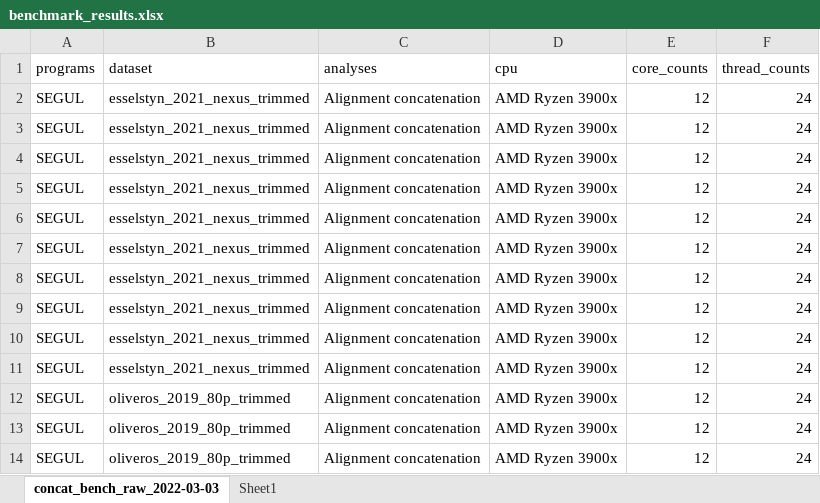
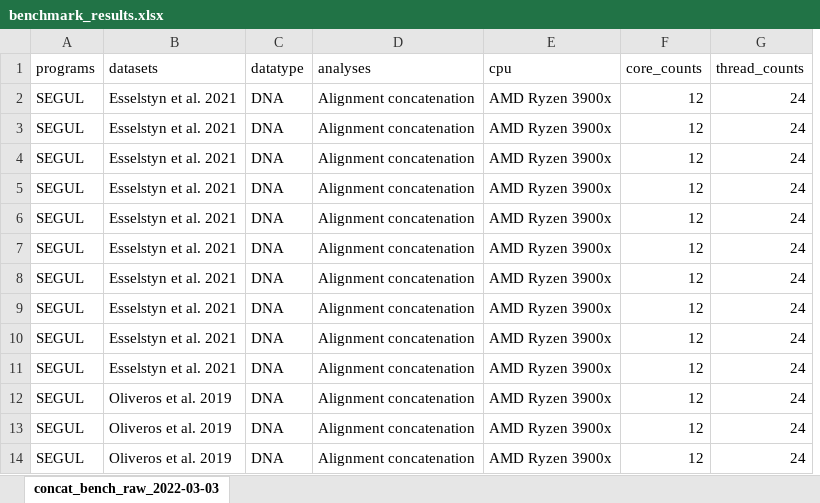
Before and after one commit to hhandika/segul-bench, an Excel workbook: data/benchmark_results.xlsx, sheet concat_bench_raw_2022-03-03, drawn as a sheet; only a part is shown; values as stored, in another font and other column widths than the file's, no borders; removed rows and columns are numbered as before the commit, all else as after; the diff names each change by its address in the sheet, - before the commit and + after, or states it on an @@ line.

Commit message:
Clean benchmark dataset names

```diff
--- a/data/benchmark_results.xlsx (sheet concat_bench_raw_2022-03-03)
+++ b/data/benchmark_results.xlsx (sheet concat_bench_raw_2022-03-03)
-sheet tab: Sheet1
-column B (dataset), rows 2-14: esselstyn_2021_nexus_trimmed | esselstyn_2021_nexus_trimmed | esselstyn_2021_nexus_trimmed | esselstyn_2021_nexus_trimmed | esselstyn_2021_nexus_trimmed | esselstyn_2021_nexus_trimmed | esselstyn_2021_nexus_trimmed | esselstyn_2021_nexus_trimmed | esselstyn_2021_nexus_trimmed | esselstyn_2021_nexus_trimmed | oliveros_2019_80p_trimmed | oliveros_2019_80p_trimmed | oliveros_2019_80p_trimmed
+column B (datasets), rows 2-14: Esselstyn et al. 2021 | Esselstyn et al. 2021 | Esselstyn et al. 2021 | Esselstyn et al. 2021 | Esselstyn et al. 2021 | Esselstyn et al. 2021 | Esselstyn et al. 2021 | Esselstyn et al. 2021 | Esselstyn et al. 2021 | Esselstyn et al. 2021 | Oliveros et al. 2019 | Oliveros et al. 2019 | Oliveros et al. 2019
+column C (datatype), rows 2-14: all DNA
```
Also changed, not shown: formulas that keep their value, 1 other file.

..........

Directions
All lines with the word "other" must be located in the data and copied.

Task response
Before and after one commit to hhandika/segul-bench, an Excel workbook: data/benchmark_results.xlsx, sheet concat_bench_raw_2022-03-03, drawn as a sheet; only a part is shown; values as stored, in another font and other column widths than the file's, no borders; removed rows and columns are numbered as before the commit, all else as after; the diff names each change by its address in the sheet, - before the commit and + after, or states it on an @@ line.
Also changed, not shown: formulas that keep their value, 1 other file.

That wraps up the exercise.